And here's the Neuschwanstein Castle (which means New Swan Stone Place) in all it's glory.  We've had a bit of bad luck the last week with famous landmarks.  Most of them are under some type of maintenance and this one was no different.  This is the far away shot which keeps you from seeing it too much.  I can tell you that the scaffolding on the building was the only disappointment of the entire day.  No joke, perhaps the most beautiful scenery I've ever seen in my life.  Without question, a storybook castle on a storybook day.

Here's a shot of Scott and I on the Mary Bridge.  Here we can clearly see why I should actually use the undershirt as an undershirt and not the main upper body garment.  It's either a little cold or I'm very excited to be here.

This is the front entrance to the castle.  Looks just like the lego set I had as a kid.

Now as I said, we weren't allowed to take pictures, but I thought that was simply unacceptable, so I pulled out my iPhone and took a few shots.  I had to discreetly take them from my hip to avoid the guide seeing me, so I wasn't exactly aiming but merely pushing the button hoping something stuck.

This is the Throne Room of the castle.  It is done up in Byzantine style (Eastern Europe), and that is a picture of Christ and below him six patron saints of Europe.  There never was a throne put in because Ludwig II died at 41 in the 1880's.  Only one third of the rooms in the castle are completed because construction stopped after his death.  Whereas the other castle was homey, this one was designed strictly to impress.  Everything was intended to be done on a grand scale. . .and they succeeded.

This is the reading lamp in his bedroom.  Like I always say, why stop at one candle when you can have 163?  What's sad is this guy only lived here for 6 months before kicking the bucket.

Here's a shot of a painting in the castle.  Now picture this all over the walls of your room.  And I don't mean hanging pictures.  I mean actually painted onto your wall.  Most of the paintings were inspired by the famous German composer, Richard Wagner's. operas  Both castles had this stuff covering every room.

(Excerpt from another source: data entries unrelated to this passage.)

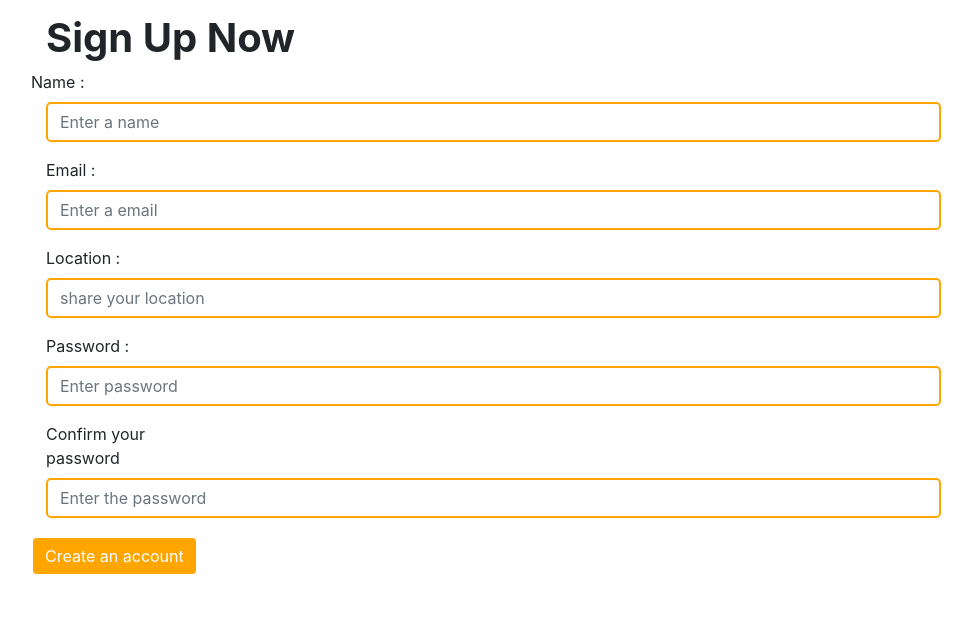
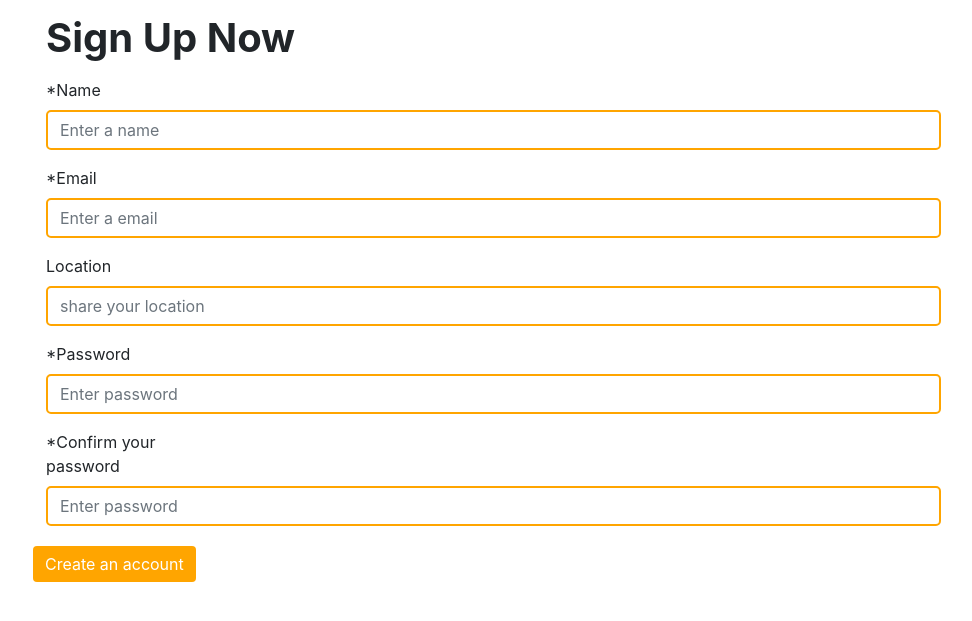
Before and after one commit to Matth-info/Twitter_M1_IDD_Calvet_Besnier, a Flask app: page /signup in a window 1280 px wide. Shown: the part 66-687 px from the top of the page, without its empty margins (54-1026 px from the left). Run offline with Flask 2, Linux system fonts and the light colour scheme; some libraries are stand-ins or nearby versions.

Commit message:
Update signup.html

```diff
--- a/templates/signup.html
+++ b/templates/signup.html
@@ -3,13 +3,16 @@
 {% block title %}<title>Sign up</title>{% endblock %}
 {% block style %}
 <style>
-    input[type=text],[type=email],[type=password] {
+    input[type=text],
+    [type=email],
+    [type=password] {
         box-sizing: border-box;
         border: 2px solid orange;
         border-radius: 5px;
         background-color: rgb(255, 255, 255);
         color: rgb(0, 0, 0);
     }
+
     button[type=submit] {
         background-color: orange;
         border: none;
@@ -27,47 +30,48 @@
         <b>Sign Up Now</b>
     </h1>
 </div>
+<div class="container p-1">
+    {%include 'flash.html' %}
+</div>
 <div>
     <form action="http://localhost:5000/signup" method="post" class='form-horizontal'>
 
         <div class="form-group">
-            <label for="name" class='form-horizontal'> Name : </label>
+            <label for="name" class="control-label col-sm-2">*Name</label>
             <div class="col-sm-10">
                 <input name="username" type="text" id="name" class="form-control" placeholder="Enter a name" required>
             </div>
         </div>
 
         <div class="form-group">
-            <label for="email" class="control-label col-sm-2"> Email : </label>
+            <label for="email" class="control-label col-sm-2">*Email</label>
             <div class="col-sm-10">
                 <input name="email" type="email" class="form-control" id="email" placeholder="Enter a email" required>
             </div>
         </div>
 
         <div class="form-group">
-            <label for="Location" class="control-label col-sm-2"> Location : </label>
+            <label for="Location" class="control-label col-sm-2">Location</label>
             <div class="col-sm-10">
                 <input name="location" type="text" class="form-control" id="Location" placeholder="share your location">
             </div>
         </div>
 
         <div class="form-group">
-            <label for="password" class="control-label col-sm-2"> Password : </label>
+            <label for="password" class="control-label col-sm-2">*Password</label>
             <div class="col-sm-10">
                 <input name="password" type="password" id="password" class="form-control" placeholder="Enter password"
                     required>
             </div>
         </div>
         <div class="form-group">
-            <label for="password_c" class="control-label col-sm-2">Confirm your password</label>
+            <label for="password_c" class="control-label col-sm-2">*Confirm your password</label>
             <div class="col-sm-10">
                 <input name="password_c" type="password" id="password_c" class="form-control"
-                    placeholder="Enter the password" required>
+                    placeholder="Enter password" required>
             </div>
         </div>
-        <button type="submit" class="btn btn-default" style="background-color: orange;">Create an account</button>
+        <button type="submit" class="btn btn-default">Create an account</button>
     </form>
 </div>
-
-
 {% endblock %}
```
Lines whose indentation alone changed are shown as unchanged.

This is such and awesome place I had to show you a picture of the castle in it's pristine state, even though it's not mine.  This looks like it was built a long time ago, but remember that it just turned 120 or so not too long ago.  This is done in the Neo-Romantic style which was brought about to recall the heroic and idyllic days of the past.  At the end of the day, Scott and I both agreed that the castles had lived up to expectations and more.  Great day all around.

Before I let you go though, you're lucky enough to be reading the post containing Classic Kenny Moment #3.  So gather around kids, it's story time:

Scott's favorite time of year is Christmas.  And I don't mean he likes to watch Frosty on TV and drink a lot of eggnog.  I mean when he was 3 he essentially Mr. Miyagi'd all of us other kids to ensure that he had the lifetime title of Santa Claus when presents were handed out  It's what he does, and it's been like that ever since.

Well, when he travels, he likes to buy Christmas ornaments for the 4 or 5 Christmas trees he puts up in his house every year, and he found a perfect little one of the castle in the souvenir shop on site.  Now we are doing a lot of traveling and as you know most ornaments are not made of cast iron, so there was a considerable amount of concern as to whether the ornament he purchased would make the entire trip in one piece.

Being the great older brother that I am, and knowing how important these things are to Scott, I decided to test the tensile strength of said ornament.  The following conversation ensued:

Scott:  Hey look at this one.
Kenny:  Cool.  What's it made of?
Scott:  Wood.
Kenny:  Is it sturdy (Kenny grasps ornament with pointer and thumb and pushes fingers in opposite directions to test it's worthiness)?


German dude who runs souvenir stand:  Guttentag.  That will be 3 Euro's please.

How it is possible that after 20 some years living under the same roof that this guy and I have failed Brotherly Communication 101 is beyond me, but I've now learned the when he says the word "Wood" what he really means is "Communion Wafer".

Here's the shot of my new Christmas ornament after I completed my own artistic adjustments.  Hard to see, but this thing should be about twice as high as it is right now.